This is an important shift for the Boisbriand SME, which has made a name for itself with the development of robotic arms used both in the medical sector and in industry for the automation of tasks.
“Collaborative robotics is a huge market that is growing rapidly. It helps manufacturers increase their productivity, ”explains Marie-France Bussière, Director, Talents and Continuous Improvement at Kinova.
Talents and Improvement Director
Collaborative robots (or cobots) are designed to assist workers in a multitude of tasks, whether it is assembling parts, moving equipment, loading machines, etc. Developing this human-robot interaction requires the design and integration of complex systems, hence the creation of new jobs.
The staffing team is far from idle at Kinova.
“We are constantly hiring, due to the growth of the company and the development of our new projects,” says Marie-France Bussière.
Embedded software developer, manufacturing method specialist, mechanical designer, marketing director … Currently, there are about ten positions with diverse profiles that are posted in the Careers section of the Kinova site. COVID-19 has made the job of recruiters even more complex.
“People are more reluctant to move in the current context, so it’s more difficult to convince them to come and work with us,” explains Dominique Brunet, Senior Specialist, Talent Acquisition.
An enlarged recruitment pool

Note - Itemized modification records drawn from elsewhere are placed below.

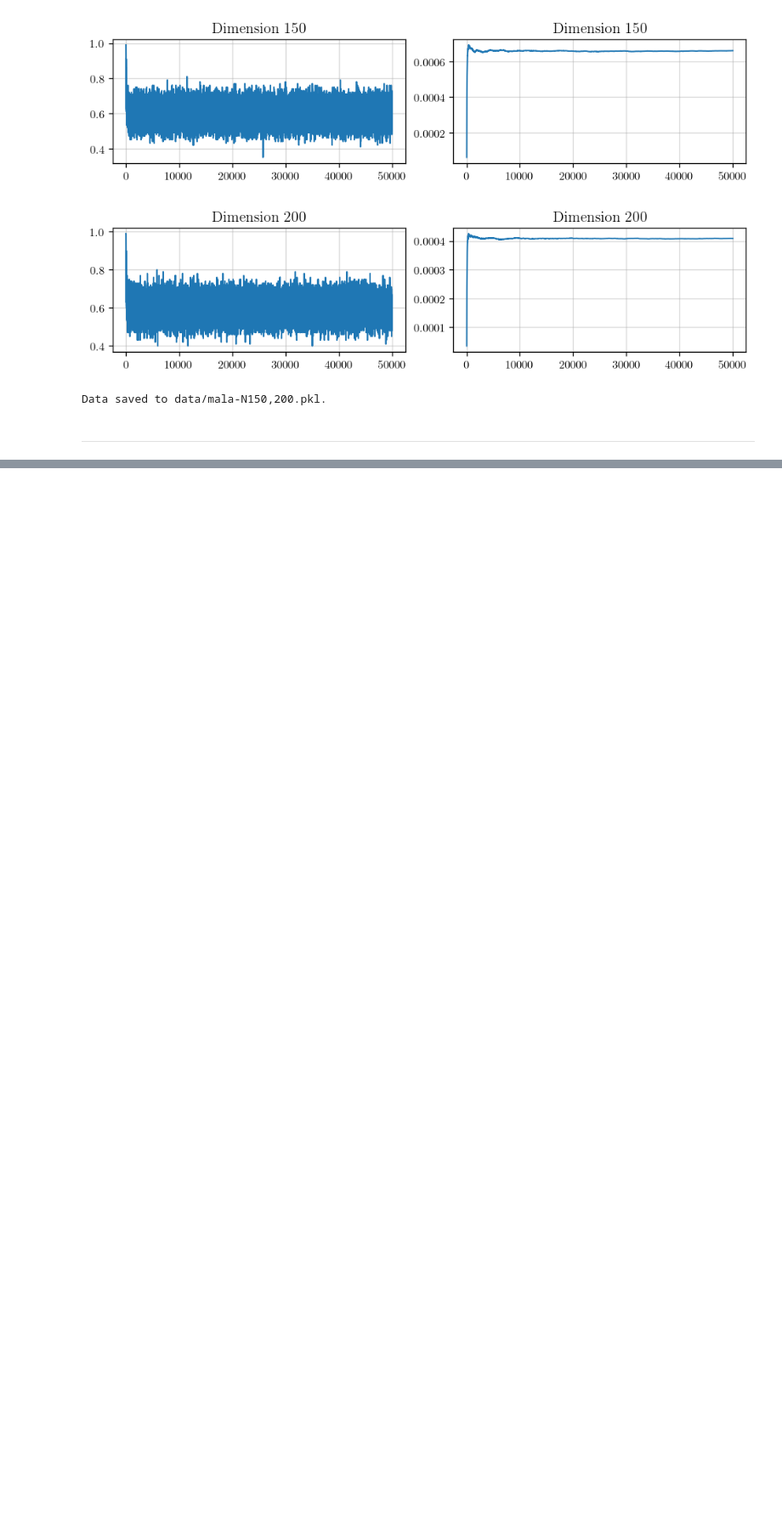
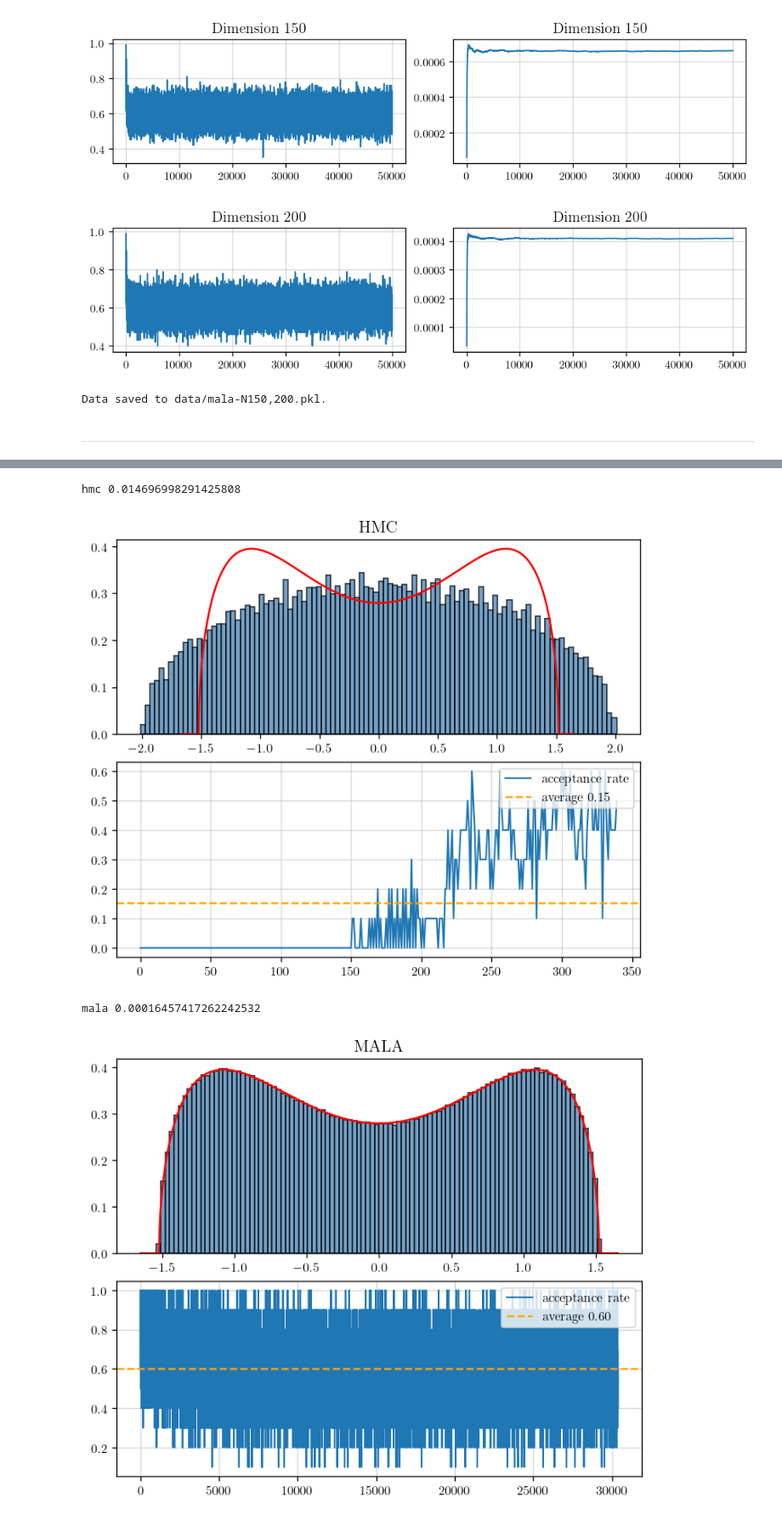
Before and after one commit to fredwdickinson/dissertation, a Jupyter notebook: code/notebooks/04_metropolis.ipynb, the cells around one changed output, grey strips where cells are left out. Shown at 85% size. Saved outputs shown, nothing was run; the diff lists cells and outputs as text; code cells hidden in the pictures; blank space fills up the shorter version.

```diff
--- a/code/notebooks/04_metropolis.ipynb
+++ b/code/notebooks/04_metropolis.ipynb
@@ -219,0 +238,37 @@ plt.show()
+# %%
+# print(extrap_N_range[7])
+# = 349.65, so index = 7.
+N = 350;
+M = 10; beta = 2.0; T = 5.0; pot_name = "quartic";
+
+for j, method in enumerate(methods):
+    init = random_matrix.init_gue_eigenvalues(M, N)
+    dt = extrapolated_dts[j][7]
+    total_steps = int(T/dt)
+    print(method, dt)
+
+    if (method == "maimla"):
+        pipe = simulate.get_pipeline(
+            "imla", N = N, dt = dt, potential_type = pot_name, beta = beta,
+            metropolise = True)
+    else:
+        pipe = simulate.get_pipeline(
+            method, N = N, dt = dt, potential_type = pot_name, beta = beta)
+
+    trajectory = simulate.simulate_dbm(init, total_steps, pipe)
+    config = {"burn_in": int(2.0/dt), "track_accepts": True}
+    info = simulate.analyse_trajectory(trajectory, total_steps, **config)
+
+    fig, axes = plt.subplots(2, 1, figsize = (6, 5))
+    ax, ax2 = axes
+    plotters.plot_hist(ax, info["snapshots"], num_bins = 100, potential_name = pot_name)
+    plotters.plot_accepts(ax2, info["accepts"])
+
+    ax.grid(False)
+    ax.set_title(method.upper())
+    plt.show()
+# %% [output]
+hmc 0.014696998291425808
+[figure, added]
+mala 0.00016457417262242532
+[figure, added]
```
Also changed, not shown: parts of 7 cells of this notebook, 1 other file.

In addition, with the teleworking that was put in place following the confinement, Kinova sees its recruitment pool grow.
“We expect to receive more applications from abroad for certain positions, particularly in the software, explains Mme Bussiere. Teleworking has proven its worth, the prospects are becoming more and more interesting to promote remote hiring. “
Currently, half of the workforce, more than 80 people, have been teleworking since the first wave. Only production-related employees are on site to maintain operations.
“We have put in place strict measures and we have had no cases of COVID-19 to deplore”, rejoices Mme Bussiere.
The order book is well filled for Kinova, which makes 90% of its sales on export markets.
A factory in the process of automation
Three years ago, the company took the path of automating its 20,000 square foot factory. Paradoxically, even if it specializes in the design of robotic arms, its assembly lines are still mainly manual.
“We manufacture complex products. There can be up to 500 components per robot, ”explains Dominique Brunet.
Some assembly tasks are now automated and digitized. The goal for Kinova is to become a 4.0 factory within a few years. In this shift, it made sure to involve its employees in the various transformation projects put in place.
“We do a lot of skills development internally in order to help our employees grow in their tasks,” explains Mr.me Brunet. This notably involves training, coaching and conferences. “
This is what makes the company have a high retention rate.
“Our employees gain experience,” says Mme Bussiere. Seven years ago, the average age was in the early thirties. Today she is about 40 years old. In particular, this forced us to revise our remuneration policy. We offer more measures to facilitate work-family balance as well as a group RRSP. “
“We are very attentive to the needs of our employees. This is what makes us successful in terms of retention, ”she adds.
Founding date : 2006
Activity: Manufacture of robotic arms and ultralight robots
Shareholders: Charles Deguire, Louis-Joseph L’Écuyer
Number of employees : 170